------ Information ------

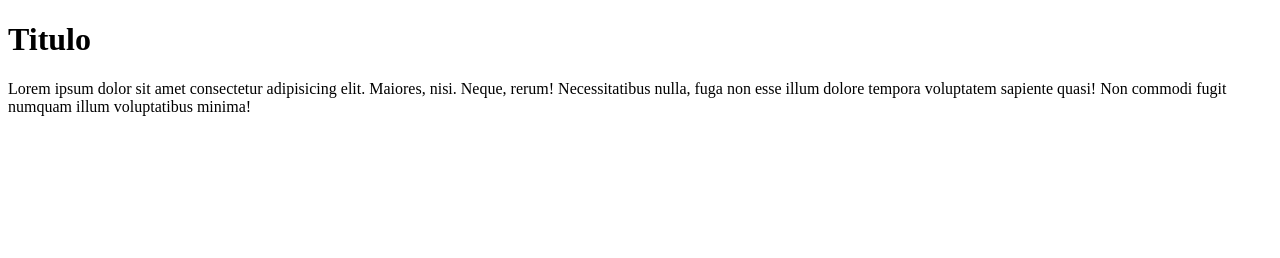
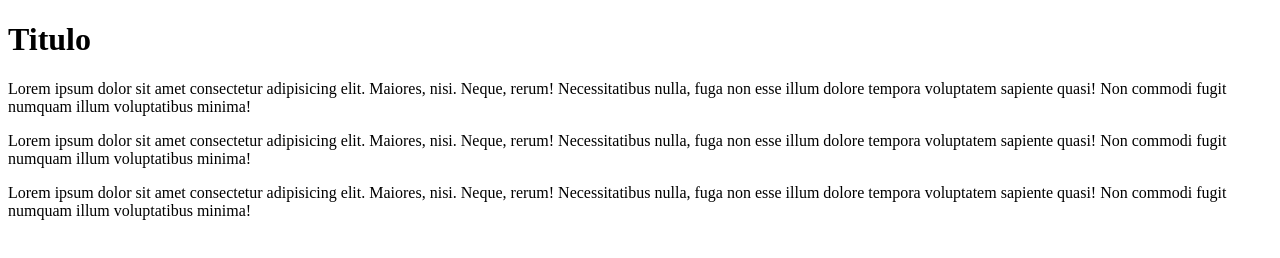
Before and after one commit to Jial17new/primer_repo, a plain HTML site: page index.html in a window 1280 px wide. Drawn offline with Linux system fonts and the light colour scheme.

Commit message:
agregando cambios al repo remoto

```diff
--- a/index.html
+++ b/index.html
@@ -8,5 +8,7 @@
 <body>
     <h1>Titulo</h1>
     <p>Lorem ipsum dolor sit amet consectetur adipisicing elit. Maiores, nisi. Neque, rerum! Necessitatibus nulla, fuga non esse illum dolore tempora voluptatem sapiente quasi! Non commodi fugit numquam illum voluptatibus minima!</p>
+    <p>Lorem ipsum dolor sit amet consectetur adipisicing elit. Maiores, nisi. Neque, rerum! Necessitatibus nulla, fuga non esse illum dolore tempora voluptatem sapiente quasi! Non commodi fugit numquam illum voluptatibus minima!</p>
+    <p>Lorem ipsum dolor sit amet consectetur adipisicing elit. Maiores, nisi. Neque, rerum! Necessitatibus nulla, fuga non esse illum dolore tempora voluptatem sapiente quasi! Non commodi fugit numquam illum voluptatibus minima!</p>
 </body>
 </html>
```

------

Search the records for the word "index". Copy every line that has it.

#### Output of the task
Before and after one commit to Jial17new/primer_repo, a plain HTML site: page index.html in a window 1280 px wide. Drawn offline with Linux system fonts and the light colour scheme.
--- a/index.html
+++ b/index.html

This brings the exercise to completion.